Miss Margaret NG
Introduction of the offences of subversion and secession
|11. With reference to the proposed addition "with the intention of causing violence or creating public disorder or a public disturbance" to proposed section 10 of the Bill, Mr Bruce LIU asked whether the thresholds for the two new offences of subversion and secession were the same as those for the existing offences of treason and sedition. Mr DEANE responded that the proposed additional element for the offence of sedition was to bring it into line with the common law and the position in other common law jurisdictions. It would have the efect of limiting the existing offence.
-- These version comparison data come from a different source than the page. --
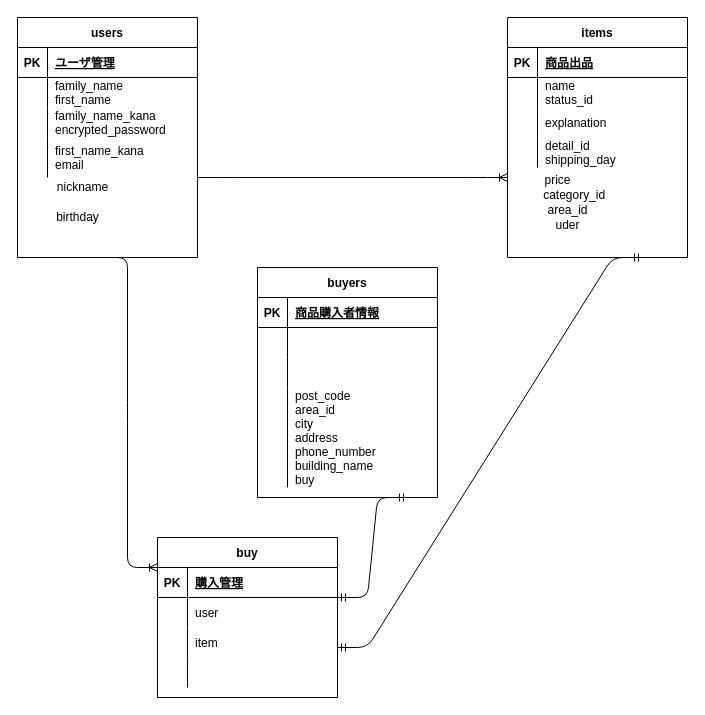
This is ER図.dio from sakaki38/furima-36023, a draw.io file, before an edit. Source tidied: cells renumbered, new cells numbered last; positions are measured from the earlier drawing's top-left corner, leaving out a move shared by most shapes. Both pictures are drawn from the tidied source at 100%, with x=0, y=0 at pixel (17, 17).
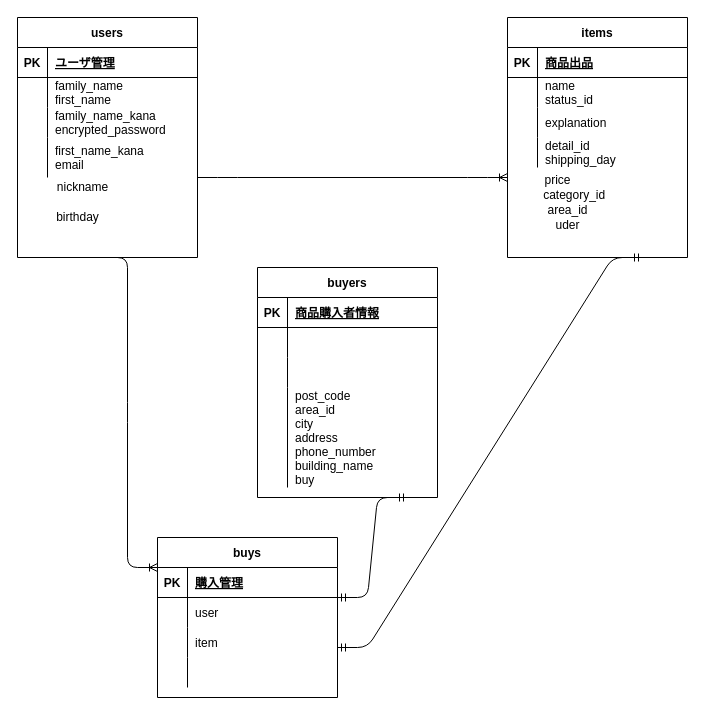
The same diagram, later.

The edit, as a diff of the source:
```diff
@@
-    <mxCell id="46" value="buy" style="shape=table;startSize=30;childLayout=tableLayout;rowLines=0;fontStyle=1;align=center;" parent="1" vertex="1">
+    <mxCell id="46" value="buys" style="shape=table;startSize=30;childLayout=tableLayout;rowLines=0;fontStyle=1;align=center;" parent="1" vertex="1">
       <mxGeometry x="140" y="520" width="180" height="160" as="geometry" />
     </mxCell>
```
Mr LIU therefore suggested the Administration to provide common law jurisdictions legislation which the Administration had referred to or based on in drawing up the Bill and relevant case laws for members consideration.
|12. Mr Bruce LIU asked and Mr DEANE confirmed that the offence of subversion involved the use or intended use of violence whereas the offence of sedition did not require the element of actual violence. Mr DEANE explained that the offence of sedition was less serious than the other three offences and this was reflected in the penalty. In this connection, the Chairman and Mr LIU asked the Administration to provide case law(s) in which element of violence was not required for the offences of treason and sedition in other common law jurisdictions.
|13. Mr Andrew CHENG asked and the Administration agreed to explain the terms used in proposed new section 5 and proposed section 5A of the Bill, such as the terms "supplant by force" and "overthrowing by force". The Administration was also asked to provide justifications for introducing the two offences of subversion and secession and how they were consistent with the ICCPR.
Consistency of the Bill with the International Covenant on Civil and Political Rights
|14. Mr KLUTH reiterated that the proposals in the Bill were consistent with ICCPR. Mr DEANE supplemented that "treason" and "sedition" were familiar concepts in common law jurisdictions. Although offences of "secession" or subversion" did not exist in identical form in these common law jurisdictions, their elements were covered by their laws. The Administration was therefore confident that these offences were compatible with the ICCPR having regard to their precise definitions and the principle of not criminalizing advocacy of ideas and criticism of the government. Ms Emily LAU and Miss Margaret NG therefore asked and the Administration undertook to provide information on the basis (including relevant case laws and research papers) to conclude that the provisions of the Ordinance and the Bill (particularly section 9 and section 10 as amended) were consistent with the provisions of the ICCPR. In this connection, Legal Adviser drew members attention to Article XXVI(6) of the Royal Instructions which prescribed that the Governor should not assent to any Bill, the provisions of which appeared inconsistent with obligations imposed by Treaty. He therefore suggested the Administration to consider whether the provisions of the Bill appeared consistent with the obligations imposed upon the territory by Treaty.
III. Dates of future meetings
15. The Chairman reminded members that the next meeting would be held on Saturday, 18 January 1997 at 9:00 am to meet with deputations. The Administration would also attend the meeting. Members also agreed to continue discussion with the Administration on Tuesday, 21 January 1997 at 2:30 pm.
16. There being no other business, the meeting ended at 10:35 am.
4 February 1997